WHAT THE TASK REQUIRES - Nothing but an exact repeat of the data, with pictures removed, belongs in the answer.

DATA EXTRACTS: Begin

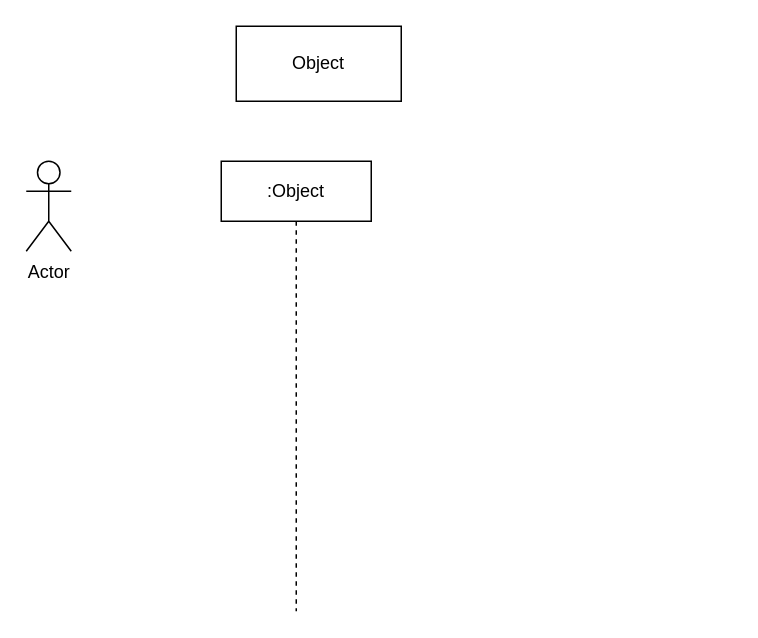
This is 未命名绘图.drawio from 791620110/791620110.github.io, a draw.io file, before an edit. Source tidied: cells renumbered, new cells numbered last; positions are measured from the earlier drawing's top-left corner, leaving out a move shared by most shapes. Both pictures are drawn from the tidied source at 150%, with x=0, y=0 at pixel (26, 26).
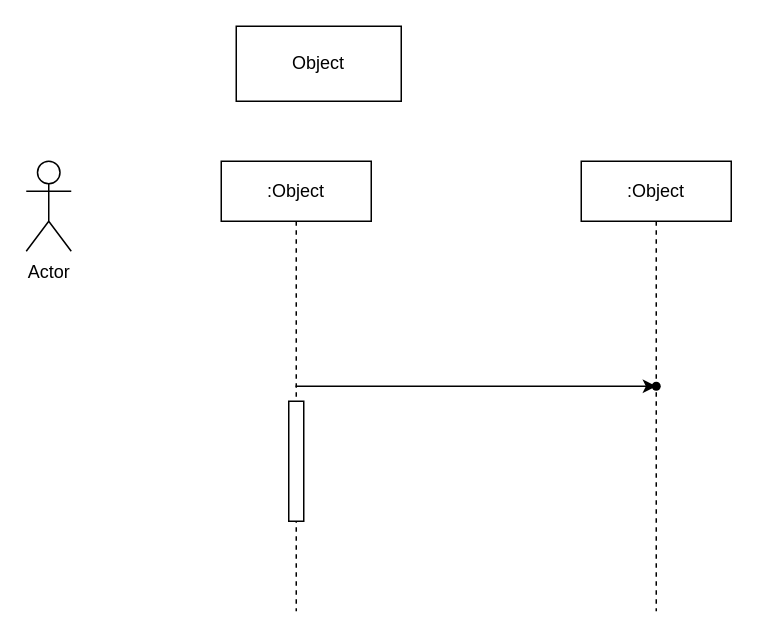
Above is the later version.

Commit message (it also covers changes not shown here):
更新未命名绘图.drawio

The edit, as a diff of the source:
```diff
@@
 <mxGraphModel>
   <root>
     <mxCell id="0" />
     <mxCell id="1" parent="0" />
     <mxCell id="2" value="Object" style="html=1;whiteSpace=wrap;" parent="1" vertex="1">
       <mxGeometry x="140" width="110" height="50" as="geometry" />
     </mxCell>
     <mxCell id="3" value="Actor" style="shape=umlActor;verticalLabelPosition=bottom;verticalAlign=top;html=1;" parent="1" vertex="1">
       <mxGeometry y="90" width="30" height="60" as="geometry" />
     </mxCell>
+    <mxCell id="5" style="edgeStyle=orthogonalEdgeStyle;rounded=0;jettySize=auto;html=1;curved=0;" parent="1" edge="1" source="4" target="8">
+      <mxGeometry relative="1" as="geometry" />
+    </mxCell>
     <mxCell id="4" value=":Object" style="shape=umlLifeline;perimeter=lifelinePerimeter;whiteSpace=wrap;html=1;outlineConnect=0;portConstraint=eastwest;newEdgeStyle={&quot;curved&quot;:0,&quot;rounded&quot;:0};" parent="1" vertex="1">
       <mxGeometry x="130" y="90" width="100" height="300" as="geometry" />
     </mxCell>
+    <mxCell id="6" style="html=1;perimeter=orthogonalPerimeter;targetShapes=umlLifeline;newEdgeStyle={&quot;curved&quot;:0,&quot;rounded&quot;:0};" parent="4" vertex="1">
+      <mxGeometry x="45" y="160" width="10" height="80" as="geometry" />
+    </mxCell>
+    <mxCell id="7" value=":Object" style="shape=umlLifeline;perimeter=lifelinePerimeter;whiteSpace=wrap;html=1;newEdgeStyle={&quot;curved&quot;:0,&quot;rounded&quot;:0};" parent="1" vertex="1">
+      <mxGeometry x="370" y="90" width="100" height="300" as="geometry" />
+    </mxCell>
+    <mxCell id="8" style="shape=waypoint;sketch=0;size=6;points=[];fillColor=default;perimeter=centerPerimeter;snapToPoint=1;" parent="1" vertex="1">
+      <mxGeometry x="410" y="230" width="20" height="20" as="geometry" />
+    </mxCell>
   </root>
 </mxGraphModel>
```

DATA EXTRACTS: End

EXERCISE ANSWER -
This is 未命名绘图.drawio from 791620110/791620110.github.io, a draw.io file, before an edit. Source tidied: cells renumbered, new cells numbered last; positions are measured from the earlier drawing's top-left corner, leaving out a move shared by most shapes. Both pictures are drawn from the tidied source at 150%, with x=0, y=0 at pixel (26, 26).
Above is the later version.

Commit message (it also covers changes not shown here):
更新未命名绘图.drawio

The edit, as a diff of the source:
```diff
@@
 <mxGraphModel>
   <root>
     <mxCell id="0" />
     <mxCell id="1" parent="0" />
     <mxCell id="2" value="Object" style="html=1;whiteSpace=wrap;" parent="1" vertex="1">
       <mxGeometry x="140" width="110" height="50" as="geometry" />
     </mxCell>
     <mxCell id="3" value="Actor" style="shape=umlActor;verticalLabelPosition=bottom;verticalAlign=top;html=1;" parent="1" vertex="1">
       <mxGeometry y="90" width="30" height="60" as="geometry" />
     </mxCell>
+    <mxCell id="5" style="edgeStyle=orthogonalEdgeStyle;rounded=0;jettySize=auto;html=1;curved=0;" parent="1" edge="1" source="4" target="8">
+      <mxGeometry relative="1" as="geometry" />
+    </mxCell>
     <mxCell id="4" value=":Object" style="shape=umlLifeline;perimeter=lifelinePerimeter;whiteSpace=wrap;html=1;outlineConnect=0;portConstraint=eastwest;newEdgeStyle={&quot;curved&quot;:0,&quot;rounded&quot;:0};" parent="1" vertex="1">
       <mxGeometry x="130" y="90" width="100" height="300" as="geometry" />
     </mxCell>
+    <mxCell id="6" style="html=1;perimeter=orthogonalPerimeter;targetShapes=umlLifeline;newEdgeStyle={&quot;curved&quot;:0,&quot;rounded&quot;:0};" parent="4" vertex="1">
+      <mxGeometry x="45" y="160" width="10" height="80" as="geometry" />
+    </mxCell>
+    <mxCell id="7" value=":Object" style="shape=umlLifeline;perimeter=lifelinePerimeter;whiteSpace=wrap;html=1;newEdgeStyle={&quot;curved&quot;:0,&quot;rounded&quot;:0};" parent="1" vertex="1">
+      <mxGeometry x="370" y="90" width="100" height="300" as="geometry" />
+    </mxCell>
+    <mxCell id="8" style="shape=waypoint;sketch=0;size=6;points=[];fillColor=default;perimeter=centerPerimeter;snapToPoint=1;" parent="1" vertex="1">
+      <mxGeometry x="410" y="230" width="20" height="20" as="geometry" />
+    </mxCell>
   </root>
 </mxGraphModel>
```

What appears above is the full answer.